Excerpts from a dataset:
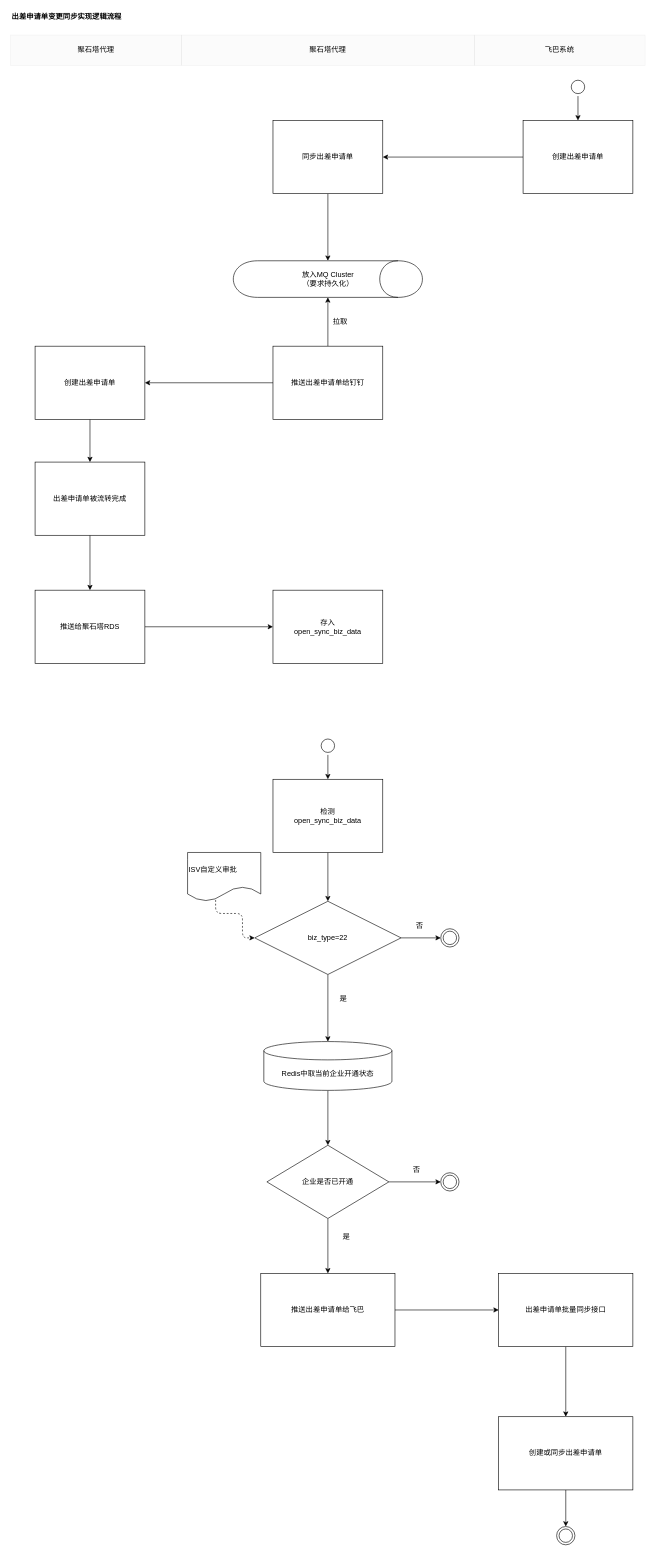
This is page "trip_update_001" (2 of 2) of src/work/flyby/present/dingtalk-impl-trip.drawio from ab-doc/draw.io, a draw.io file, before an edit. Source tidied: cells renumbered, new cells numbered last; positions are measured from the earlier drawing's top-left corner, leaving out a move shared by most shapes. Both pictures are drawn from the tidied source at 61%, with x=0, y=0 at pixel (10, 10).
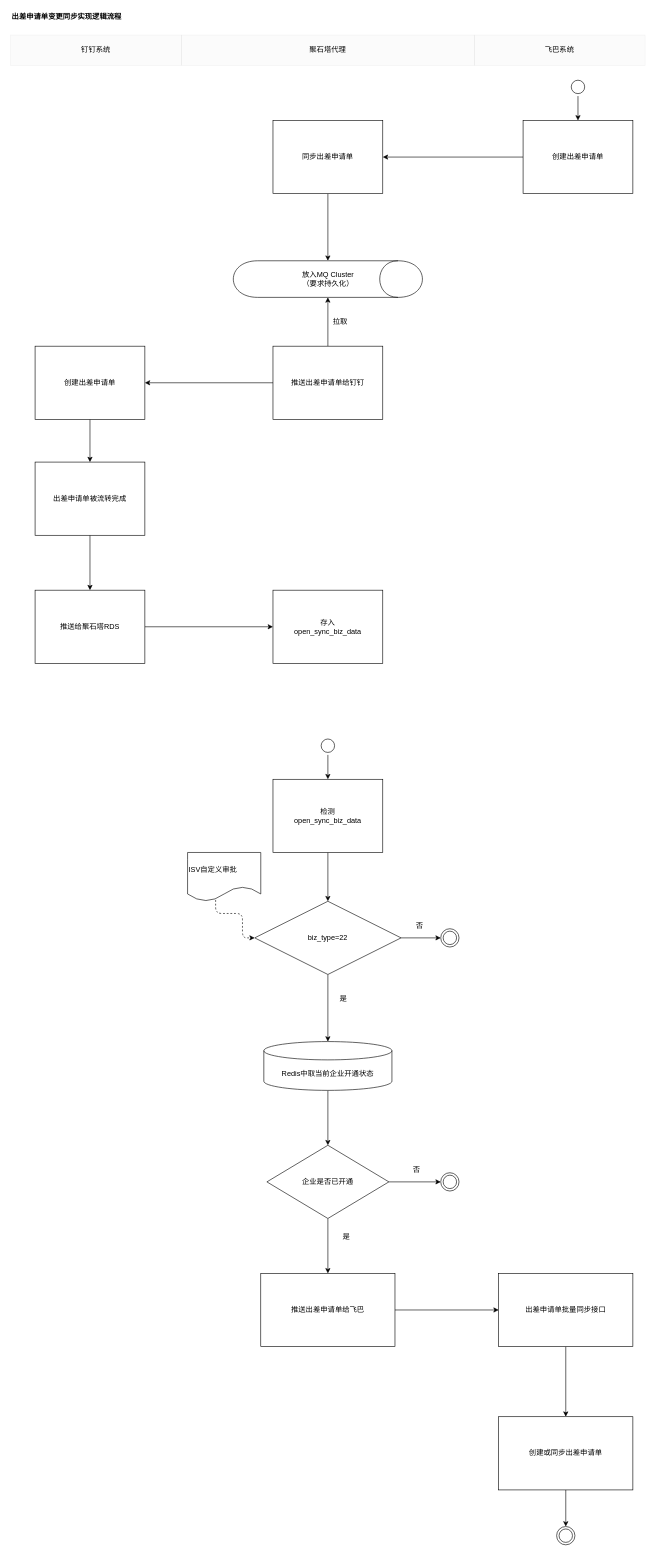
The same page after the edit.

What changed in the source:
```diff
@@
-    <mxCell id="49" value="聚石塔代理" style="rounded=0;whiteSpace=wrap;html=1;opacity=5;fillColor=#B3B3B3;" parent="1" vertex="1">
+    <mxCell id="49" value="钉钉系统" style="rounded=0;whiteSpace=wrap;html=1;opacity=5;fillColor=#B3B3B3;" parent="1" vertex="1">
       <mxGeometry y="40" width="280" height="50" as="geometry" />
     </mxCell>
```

* * *

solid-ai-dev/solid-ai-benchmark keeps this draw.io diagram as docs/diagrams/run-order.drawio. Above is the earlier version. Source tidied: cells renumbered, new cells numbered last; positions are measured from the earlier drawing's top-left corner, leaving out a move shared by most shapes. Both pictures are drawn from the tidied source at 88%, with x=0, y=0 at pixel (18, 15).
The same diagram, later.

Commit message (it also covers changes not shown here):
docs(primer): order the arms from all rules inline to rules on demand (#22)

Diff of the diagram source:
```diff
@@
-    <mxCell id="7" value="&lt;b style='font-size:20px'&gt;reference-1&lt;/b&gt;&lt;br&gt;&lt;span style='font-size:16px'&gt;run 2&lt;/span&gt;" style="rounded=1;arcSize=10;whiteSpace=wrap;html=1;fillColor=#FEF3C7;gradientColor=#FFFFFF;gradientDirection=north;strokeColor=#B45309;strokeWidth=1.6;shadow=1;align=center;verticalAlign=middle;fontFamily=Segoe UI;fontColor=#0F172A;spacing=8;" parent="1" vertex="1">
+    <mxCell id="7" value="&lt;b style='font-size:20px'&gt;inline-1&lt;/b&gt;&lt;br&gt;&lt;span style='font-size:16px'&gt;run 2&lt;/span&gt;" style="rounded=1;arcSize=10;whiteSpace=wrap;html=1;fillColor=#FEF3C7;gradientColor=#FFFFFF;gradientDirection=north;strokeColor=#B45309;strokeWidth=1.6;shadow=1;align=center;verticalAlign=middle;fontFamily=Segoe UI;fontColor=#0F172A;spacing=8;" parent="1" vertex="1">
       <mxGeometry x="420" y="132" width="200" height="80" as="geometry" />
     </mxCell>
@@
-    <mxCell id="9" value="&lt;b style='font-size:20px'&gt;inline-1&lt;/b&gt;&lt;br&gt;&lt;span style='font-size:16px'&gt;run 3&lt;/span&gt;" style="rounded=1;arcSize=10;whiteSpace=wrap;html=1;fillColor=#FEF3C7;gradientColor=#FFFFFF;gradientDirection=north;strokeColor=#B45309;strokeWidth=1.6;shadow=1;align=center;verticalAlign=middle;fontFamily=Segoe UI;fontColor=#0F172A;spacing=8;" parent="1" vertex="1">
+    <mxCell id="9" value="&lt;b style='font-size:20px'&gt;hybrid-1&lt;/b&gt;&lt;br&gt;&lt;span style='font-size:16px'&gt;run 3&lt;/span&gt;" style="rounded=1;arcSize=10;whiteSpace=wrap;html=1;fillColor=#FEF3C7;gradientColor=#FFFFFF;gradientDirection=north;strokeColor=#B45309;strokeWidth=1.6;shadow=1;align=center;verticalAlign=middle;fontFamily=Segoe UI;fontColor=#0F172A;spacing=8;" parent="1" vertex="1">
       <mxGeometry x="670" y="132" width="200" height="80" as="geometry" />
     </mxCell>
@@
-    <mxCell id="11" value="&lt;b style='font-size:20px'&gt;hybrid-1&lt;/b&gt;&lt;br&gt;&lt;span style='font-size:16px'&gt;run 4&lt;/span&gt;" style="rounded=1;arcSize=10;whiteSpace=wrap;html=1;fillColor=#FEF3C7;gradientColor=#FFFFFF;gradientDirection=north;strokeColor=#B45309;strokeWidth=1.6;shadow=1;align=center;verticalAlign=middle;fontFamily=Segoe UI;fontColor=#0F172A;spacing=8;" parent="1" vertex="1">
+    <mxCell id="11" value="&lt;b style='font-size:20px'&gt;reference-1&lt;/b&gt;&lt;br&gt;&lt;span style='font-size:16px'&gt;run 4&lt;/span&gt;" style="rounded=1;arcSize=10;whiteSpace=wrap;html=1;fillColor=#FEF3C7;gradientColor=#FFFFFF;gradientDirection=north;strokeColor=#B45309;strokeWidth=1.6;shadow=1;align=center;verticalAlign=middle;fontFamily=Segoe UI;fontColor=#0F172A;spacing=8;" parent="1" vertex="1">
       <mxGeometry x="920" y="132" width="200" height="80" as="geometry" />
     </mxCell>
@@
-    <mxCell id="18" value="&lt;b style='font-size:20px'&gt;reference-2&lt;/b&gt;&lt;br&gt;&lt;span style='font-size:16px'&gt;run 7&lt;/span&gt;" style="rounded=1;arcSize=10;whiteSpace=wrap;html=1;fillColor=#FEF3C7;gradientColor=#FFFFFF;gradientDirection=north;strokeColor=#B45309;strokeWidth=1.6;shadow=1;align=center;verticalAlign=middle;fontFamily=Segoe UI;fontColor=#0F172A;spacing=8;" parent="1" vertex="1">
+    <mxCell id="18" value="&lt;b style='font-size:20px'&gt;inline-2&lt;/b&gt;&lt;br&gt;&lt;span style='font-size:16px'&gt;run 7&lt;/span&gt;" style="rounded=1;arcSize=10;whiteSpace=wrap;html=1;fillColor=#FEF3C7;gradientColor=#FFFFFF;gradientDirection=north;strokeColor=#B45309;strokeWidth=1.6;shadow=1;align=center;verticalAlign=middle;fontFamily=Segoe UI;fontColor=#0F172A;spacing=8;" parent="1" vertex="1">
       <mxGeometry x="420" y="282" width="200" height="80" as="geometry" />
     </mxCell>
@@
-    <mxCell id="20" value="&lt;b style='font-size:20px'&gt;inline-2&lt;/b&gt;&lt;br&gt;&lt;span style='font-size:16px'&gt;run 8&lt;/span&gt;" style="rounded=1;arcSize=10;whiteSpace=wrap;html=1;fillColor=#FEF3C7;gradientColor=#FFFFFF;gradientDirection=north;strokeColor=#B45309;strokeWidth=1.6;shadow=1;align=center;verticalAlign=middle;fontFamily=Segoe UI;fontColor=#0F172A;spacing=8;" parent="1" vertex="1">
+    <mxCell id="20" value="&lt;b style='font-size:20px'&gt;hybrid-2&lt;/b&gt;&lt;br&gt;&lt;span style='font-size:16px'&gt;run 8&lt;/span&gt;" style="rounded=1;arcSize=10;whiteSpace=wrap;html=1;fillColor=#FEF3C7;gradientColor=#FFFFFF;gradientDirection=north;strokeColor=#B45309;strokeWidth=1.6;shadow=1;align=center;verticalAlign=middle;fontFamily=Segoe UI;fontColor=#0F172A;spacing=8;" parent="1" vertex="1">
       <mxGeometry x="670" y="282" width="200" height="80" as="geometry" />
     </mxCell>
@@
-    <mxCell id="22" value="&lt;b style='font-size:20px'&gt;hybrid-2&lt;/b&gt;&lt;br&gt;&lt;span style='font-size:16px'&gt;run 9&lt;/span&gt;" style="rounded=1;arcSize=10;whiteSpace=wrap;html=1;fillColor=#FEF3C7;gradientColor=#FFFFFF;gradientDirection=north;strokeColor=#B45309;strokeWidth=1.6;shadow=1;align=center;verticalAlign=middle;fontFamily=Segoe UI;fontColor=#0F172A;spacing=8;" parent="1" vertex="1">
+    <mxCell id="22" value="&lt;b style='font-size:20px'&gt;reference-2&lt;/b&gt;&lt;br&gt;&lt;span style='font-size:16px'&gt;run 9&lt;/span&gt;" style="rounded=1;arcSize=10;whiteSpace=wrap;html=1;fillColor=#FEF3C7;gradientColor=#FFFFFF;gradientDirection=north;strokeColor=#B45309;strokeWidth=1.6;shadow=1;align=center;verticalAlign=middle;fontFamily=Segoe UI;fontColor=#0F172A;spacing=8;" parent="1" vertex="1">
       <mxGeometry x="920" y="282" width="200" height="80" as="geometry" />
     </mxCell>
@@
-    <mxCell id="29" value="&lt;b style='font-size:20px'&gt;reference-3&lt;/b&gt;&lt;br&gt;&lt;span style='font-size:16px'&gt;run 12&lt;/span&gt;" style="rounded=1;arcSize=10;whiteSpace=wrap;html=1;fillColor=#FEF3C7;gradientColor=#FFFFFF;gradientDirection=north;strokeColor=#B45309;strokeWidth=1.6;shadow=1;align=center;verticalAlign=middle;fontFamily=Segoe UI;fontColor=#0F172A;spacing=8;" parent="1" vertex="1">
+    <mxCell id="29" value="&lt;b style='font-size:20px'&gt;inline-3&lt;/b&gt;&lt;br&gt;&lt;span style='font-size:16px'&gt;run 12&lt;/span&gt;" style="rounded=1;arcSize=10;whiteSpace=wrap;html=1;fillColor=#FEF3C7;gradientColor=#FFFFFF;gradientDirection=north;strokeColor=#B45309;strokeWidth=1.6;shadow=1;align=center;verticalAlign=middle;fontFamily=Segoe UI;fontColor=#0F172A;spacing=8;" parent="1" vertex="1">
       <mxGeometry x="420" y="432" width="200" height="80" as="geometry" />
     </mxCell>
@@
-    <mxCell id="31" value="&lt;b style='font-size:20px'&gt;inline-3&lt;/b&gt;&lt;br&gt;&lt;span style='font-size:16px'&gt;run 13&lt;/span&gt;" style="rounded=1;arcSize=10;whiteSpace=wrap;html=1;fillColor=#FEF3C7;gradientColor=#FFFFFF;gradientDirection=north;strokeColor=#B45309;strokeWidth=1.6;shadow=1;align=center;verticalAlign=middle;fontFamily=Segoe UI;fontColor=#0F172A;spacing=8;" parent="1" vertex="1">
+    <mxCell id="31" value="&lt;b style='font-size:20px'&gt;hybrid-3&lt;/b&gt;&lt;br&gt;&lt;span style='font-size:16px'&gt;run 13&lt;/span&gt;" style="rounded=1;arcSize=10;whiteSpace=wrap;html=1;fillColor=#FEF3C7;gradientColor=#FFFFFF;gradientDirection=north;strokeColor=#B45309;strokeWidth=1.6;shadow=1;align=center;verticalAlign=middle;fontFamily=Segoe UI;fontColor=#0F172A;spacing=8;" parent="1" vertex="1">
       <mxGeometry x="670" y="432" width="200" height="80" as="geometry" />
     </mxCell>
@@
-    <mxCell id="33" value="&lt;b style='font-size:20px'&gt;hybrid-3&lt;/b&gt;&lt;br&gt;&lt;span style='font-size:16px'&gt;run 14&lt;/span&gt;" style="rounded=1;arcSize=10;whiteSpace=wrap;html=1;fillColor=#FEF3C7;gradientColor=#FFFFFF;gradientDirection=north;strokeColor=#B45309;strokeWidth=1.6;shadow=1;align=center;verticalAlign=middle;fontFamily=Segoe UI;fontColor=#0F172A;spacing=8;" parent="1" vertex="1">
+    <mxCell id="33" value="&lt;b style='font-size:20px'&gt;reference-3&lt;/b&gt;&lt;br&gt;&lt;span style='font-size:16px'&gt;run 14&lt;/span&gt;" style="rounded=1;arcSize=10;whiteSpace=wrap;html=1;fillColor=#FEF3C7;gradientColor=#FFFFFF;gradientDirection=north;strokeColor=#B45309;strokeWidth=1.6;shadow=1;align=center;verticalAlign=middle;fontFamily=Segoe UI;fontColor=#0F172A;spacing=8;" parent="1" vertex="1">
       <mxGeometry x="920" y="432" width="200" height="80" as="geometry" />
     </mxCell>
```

--- Task objective ---
Tally every line of the data that holds the word "diagram" and write the count alone.

--- Task answer ---
3